**Records provided**

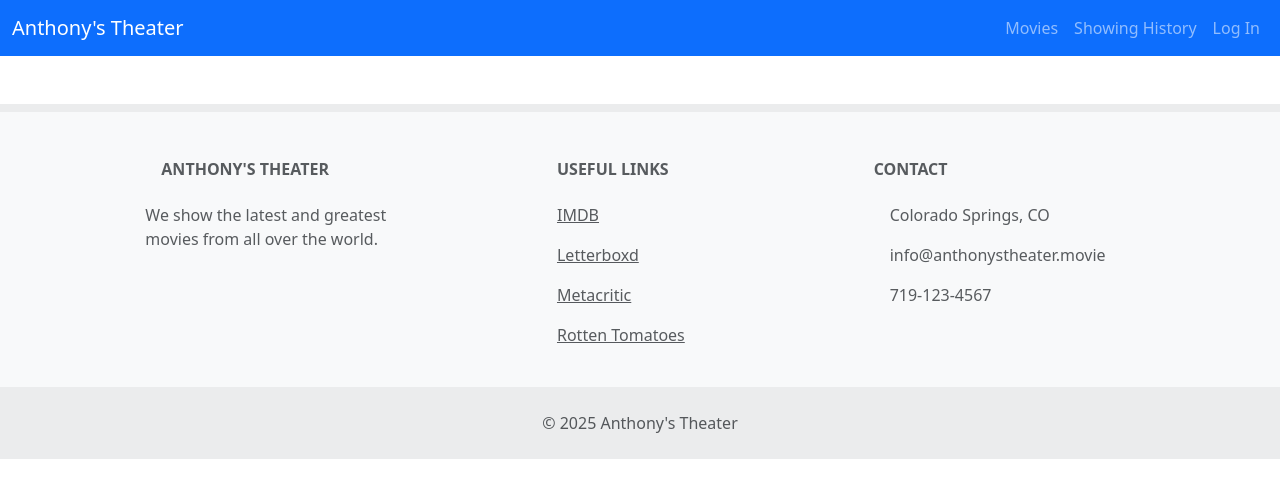
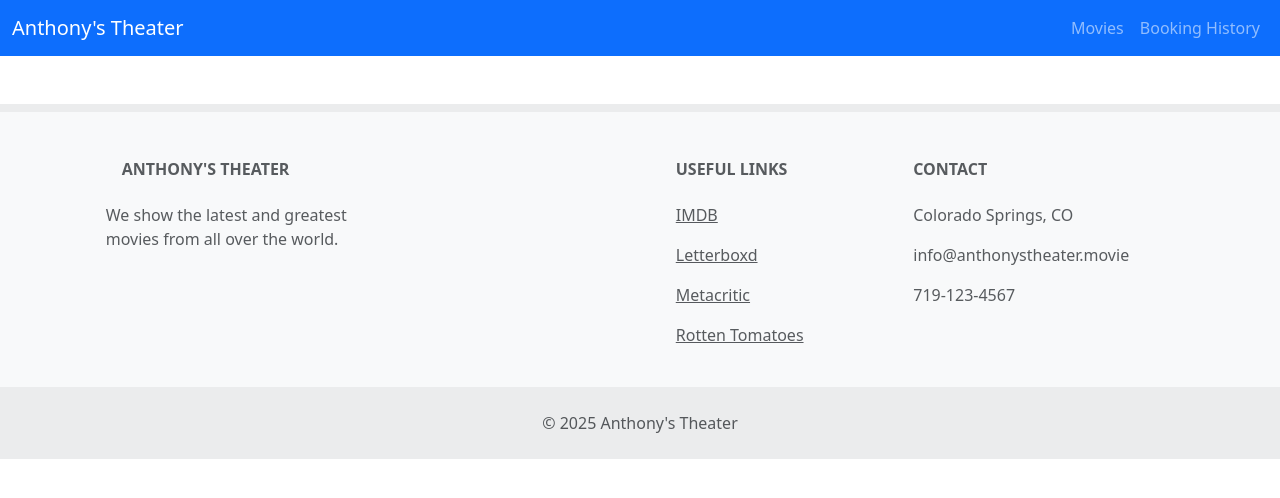
Before and after one commit to bandtank/CS5300, a Django app: template homework2/bookings/templates/bookings/base.html in a window 1280 px wide. Shown: the top 498 px of the page. Run offline with Django 5.2, Linux system fonts and the light colour scheme; the template is opened without the code that fills it, so the values that code supplies are empty; parts of the project's set-up code (start-up, migrations or seed data) failed here and were passed over.

Commit message:
fix base template spacing issues; remove the log in button because it may not be needed

```diff
--- a/homework2/bookings/templates/bookings/base.html
+++ b/homework2/bookings/templates/bookings/base.html
@@ -24,8 +24,7 @@
       <div class="collapse navbar-collapse" id="navbarNav">
         <ul class="navbar-nav ms-auto">
           <li class="nav-item"><a class="nav-link" href="{% url 'index' %}">Movies</a></li>
-          <li class="nav-item"><a class="nav-link" href="{% url 'index' %}">Showing History</a></li>
-          <li class="nav-item"><a class="nav-link" href="{% url 'index' %}">Log In</a></li>
+          <li class="nav-item"><a class="nav-link" href="{% url 'index' %}">Booking History</a></li>
         </ul>
       </div>
     </div>
@@ -52,6 +51,9 @@
           </p>
         </div>
 
+        <div class="col-md-2 col-lg-2 col-xl-2 mx-auto mb-4">
+        </div>
+
         <div class="col-md-3 col-lg-2 col-xl-2 mx-auto mb-4">
           <h6 class="text-uppercase fw-bold mb-4">
             Useful links
@@ -75,15 +77,12 @@
             Contact
           </h6>
           <p>
-            <i class="fas fa-home me-3"></i>
             Colorado Springs, CO
           </p>
           <p>
-            <i class="fas fa-envelope me-3"></i>
             info@anthonystheater.movie
           </p>
           <p>
-            <i class="fas fa-phone me-3"></i>
             719-123-4567
           </p>
         </div>
```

**Action item**
A faithful, word-for-word copy of the records above, pictures left out, is the answer.

**Solution for this task**
Before and after one commit to bandtank/CS5300, a Django app: template homework2/bookings/templates/bookings/base.html in a window 1280 px wide. Shown: the top 498 px of the page. Run offline with Django 5.2, Linux system fonts and the light colour scheme; the template is opened without the code that fills it, so the values that code supplies are empty; parts of the project's set-up code (start-up, migrations or seed data) failed here and were passed over.

Commit message:
fix base template spacing issues; remove the log in button because it may not be needed

```diff
--- a/homework2/bookings/templates/bookings/base.html
+++ b/homework2/bookings/templates/bookings/base.html
@@ -24,8 +24,7 @@
       <div class="collapse navbar-collapse" id="navbarNav">
         <ul class="navbar-nav ms-auto">
           <li class="nav-item"><a class="nav-link" href="{% url 'index' %}">Movies</a></li>
-          <li class="nav-item"><a class="nav-link" href="{% url 'index' %}">Showing History</a></li>
-          <li class="nav-item"><a class="nav-link" href="{% url 'index' %}">Log In</a></li>
+          <li class="nav-item"><a class="nav-link" href="{% url 'index' %}">Booking History</a></li>
         </ul>
       </div>
     </div>
@@ -52,6 +51,9 @@
           </p>
         </div>
 
+        <div class="col-md-2 col-lg-2 col-xl-2 mx-auto mb-4">
+        </div>
+
         <div class="col-md-3 col-lg-2 col-xl-2 mx-auto mb-4">
           <h6 class="text-uppercase fw-bold mb-4">
             Useful links
@@ -75,15 +77,12 @@
             Contact
           </h6>
           <p>
-            <i class="fas fa-home me-3"></i>
             Colorado Springs, CO
           </p>
           <p>
-            <i class="fas fa-envelope me-3"></i>
             info@anthonystheater.movie
           </p>
           <p>
-            <i class="fas fa-phone me-3"></i>
             719-123-4567
           </p>
         </div>
```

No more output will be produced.